The handling is sharp and precise, and the bike itself feels light, agile and nimble. The tyres provide endless amounts of grip for mere mortals like me, and the suspension soaks up bumps smoothing the ride.
While the ride feels sporty, it is also very comfortable. The suspension inspires confidence, and also the rider assists also give you that ego boost making you think and look like a pro. The dash is clear and concise, but still packed with information and the riding position is sporty, yet comfortable, not touring bike comfortable but certainly comfy enough to munch the miles on!
2018 Suzuki GSX-R1000R update
For 2018 Suzuki have introduced new colours, in the R version last years GP and the matte black and red stays, accompanied by a new pearl white option, and a matte black, with blue accents on. The two new colours look fantastic.
For the RR version, the GP colours remain as does the beautiful gloss black and blue, now there’s also a grey on black and a white version.

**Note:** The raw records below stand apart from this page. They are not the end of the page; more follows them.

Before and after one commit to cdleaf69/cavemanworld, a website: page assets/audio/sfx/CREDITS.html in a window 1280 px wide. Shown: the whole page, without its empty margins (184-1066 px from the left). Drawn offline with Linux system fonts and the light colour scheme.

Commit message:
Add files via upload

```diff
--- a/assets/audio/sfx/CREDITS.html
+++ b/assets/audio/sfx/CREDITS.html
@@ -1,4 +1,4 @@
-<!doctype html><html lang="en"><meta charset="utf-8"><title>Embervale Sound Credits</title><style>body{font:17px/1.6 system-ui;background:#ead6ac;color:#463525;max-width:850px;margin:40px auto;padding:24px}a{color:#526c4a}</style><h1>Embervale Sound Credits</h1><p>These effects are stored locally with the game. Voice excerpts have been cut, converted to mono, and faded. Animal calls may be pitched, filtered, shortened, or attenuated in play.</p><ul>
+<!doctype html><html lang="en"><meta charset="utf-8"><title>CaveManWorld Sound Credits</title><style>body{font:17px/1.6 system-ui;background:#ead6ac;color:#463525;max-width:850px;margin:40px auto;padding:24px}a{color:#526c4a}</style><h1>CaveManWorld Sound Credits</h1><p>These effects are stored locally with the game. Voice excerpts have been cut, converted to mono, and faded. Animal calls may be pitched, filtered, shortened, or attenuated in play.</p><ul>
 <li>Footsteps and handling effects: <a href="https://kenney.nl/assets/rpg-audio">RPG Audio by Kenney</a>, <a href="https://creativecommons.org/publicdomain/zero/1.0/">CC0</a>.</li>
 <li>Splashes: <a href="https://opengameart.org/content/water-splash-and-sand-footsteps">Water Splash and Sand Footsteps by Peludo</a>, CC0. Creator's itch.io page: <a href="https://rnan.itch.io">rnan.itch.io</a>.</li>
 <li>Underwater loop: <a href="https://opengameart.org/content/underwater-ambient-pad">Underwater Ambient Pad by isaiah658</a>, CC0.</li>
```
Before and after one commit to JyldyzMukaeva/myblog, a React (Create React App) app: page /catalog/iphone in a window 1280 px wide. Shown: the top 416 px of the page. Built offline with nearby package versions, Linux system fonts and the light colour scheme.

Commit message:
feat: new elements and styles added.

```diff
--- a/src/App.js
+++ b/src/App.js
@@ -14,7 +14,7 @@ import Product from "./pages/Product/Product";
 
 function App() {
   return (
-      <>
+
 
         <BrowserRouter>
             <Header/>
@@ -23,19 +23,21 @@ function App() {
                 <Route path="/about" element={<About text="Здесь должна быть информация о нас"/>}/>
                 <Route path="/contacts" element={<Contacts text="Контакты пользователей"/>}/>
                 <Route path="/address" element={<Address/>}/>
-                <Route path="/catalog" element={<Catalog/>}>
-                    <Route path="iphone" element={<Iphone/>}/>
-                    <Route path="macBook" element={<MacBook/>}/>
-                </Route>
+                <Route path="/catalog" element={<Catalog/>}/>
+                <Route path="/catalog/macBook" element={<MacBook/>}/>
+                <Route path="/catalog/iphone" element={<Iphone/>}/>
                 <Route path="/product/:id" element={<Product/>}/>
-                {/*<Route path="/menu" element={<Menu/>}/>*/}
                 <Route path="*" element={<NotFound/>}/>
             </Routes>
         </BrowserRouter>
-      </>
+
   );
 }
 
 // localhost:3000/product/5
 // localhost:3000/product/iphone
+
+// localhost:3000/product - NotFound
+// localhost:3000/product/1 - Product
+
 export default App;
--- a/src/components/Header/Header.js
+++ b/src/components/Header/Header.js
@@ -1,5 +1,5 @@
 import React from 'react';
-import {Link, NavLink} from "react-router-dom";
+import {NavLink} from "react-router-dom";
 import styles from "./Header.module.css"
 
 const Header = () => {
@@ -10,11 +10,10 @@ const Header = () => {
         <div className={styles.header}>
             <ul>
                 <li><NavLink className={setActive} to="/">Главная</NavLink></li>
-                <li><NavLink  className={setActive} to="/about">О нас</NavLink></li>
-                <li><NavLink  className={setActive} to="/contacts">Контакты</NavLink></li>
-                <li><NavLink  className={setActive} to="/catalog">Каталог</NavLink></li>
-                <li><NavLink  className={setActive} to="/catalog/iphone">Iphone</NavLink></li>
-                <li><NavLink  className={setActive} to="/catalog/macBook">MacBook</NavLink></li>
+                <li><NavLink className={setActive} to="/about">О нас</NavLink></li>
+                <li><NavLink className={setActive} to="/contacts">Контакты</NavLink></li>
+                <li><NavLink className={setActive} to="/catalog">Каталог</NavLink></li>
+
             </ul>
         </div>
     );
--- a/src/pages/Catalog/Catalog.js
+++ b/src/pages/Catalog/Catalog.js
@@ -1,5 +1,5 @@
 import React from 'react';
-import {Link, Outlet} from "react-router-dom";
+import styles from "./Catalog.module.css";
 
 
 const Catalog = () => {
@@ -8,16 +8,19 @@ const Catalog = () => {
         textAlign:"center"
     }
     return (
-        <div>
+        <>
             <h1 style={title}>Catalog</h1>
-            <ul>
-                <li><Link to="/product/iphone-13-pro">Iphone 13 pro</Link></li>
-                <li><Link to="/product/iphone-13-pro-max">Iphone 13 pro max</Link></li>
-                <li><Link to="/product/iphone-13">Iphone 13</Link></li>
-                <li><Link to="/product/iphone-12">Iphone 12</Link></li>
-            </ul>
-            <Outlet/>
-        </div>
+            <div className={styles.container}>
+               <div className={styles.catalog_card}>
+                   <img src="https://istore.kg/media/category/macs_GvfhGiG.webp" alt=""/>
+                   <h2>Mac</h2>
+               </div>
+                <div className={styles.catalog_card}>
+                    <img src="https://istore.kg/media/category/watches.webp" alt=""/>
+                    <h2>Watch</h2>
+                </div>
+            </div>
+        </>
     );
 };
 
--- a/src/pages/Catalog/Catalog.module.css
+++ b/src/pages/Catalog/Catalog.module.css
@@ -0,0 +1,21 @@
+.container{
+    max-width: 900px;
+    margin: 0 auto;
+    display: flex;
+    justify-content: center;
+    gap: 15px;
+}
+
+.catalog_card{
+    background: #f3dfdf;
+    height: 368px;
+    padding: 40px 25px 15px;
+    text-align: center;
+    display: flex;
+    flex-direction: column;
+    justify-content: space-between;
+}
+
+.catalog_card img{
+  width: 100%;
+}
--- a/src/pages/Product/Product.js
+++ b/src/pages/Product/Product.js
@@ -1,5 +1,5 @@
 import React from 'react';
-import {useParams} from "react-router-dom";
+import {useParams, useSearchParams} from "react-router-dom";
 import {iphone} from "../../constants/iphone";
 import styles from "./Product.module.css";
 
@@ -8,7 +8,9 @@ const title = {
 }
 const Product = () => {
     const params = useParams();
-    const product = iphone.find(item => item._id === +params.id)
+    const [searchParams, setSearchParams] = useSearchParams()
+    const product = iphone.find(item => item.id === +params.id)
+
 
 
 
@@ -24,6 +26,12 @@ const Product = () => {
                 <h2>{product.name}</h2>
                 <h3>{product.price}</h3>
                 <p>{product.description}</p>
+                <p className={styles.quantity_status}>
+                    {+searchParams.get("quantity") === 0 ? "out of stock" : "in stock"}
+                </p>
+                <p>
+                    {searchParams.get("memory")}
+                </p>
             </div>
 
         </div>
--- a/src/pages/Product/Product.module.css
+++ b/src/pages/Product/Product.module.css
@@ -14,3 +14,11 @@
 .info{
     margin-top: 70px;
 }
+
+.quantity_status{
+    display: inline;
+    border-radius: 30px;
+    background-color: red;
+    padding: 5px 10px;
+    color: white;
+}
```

Prices remain the same at £16,099 for the RR version, and £13,599 for the standard R version. Also, Suzuki offers a vast catalogue of upgrades and accessories to trick your new bike out with. Ranging from case protectors and fairing sliders to lever protectors and yummy carbon bits.
For more information see here.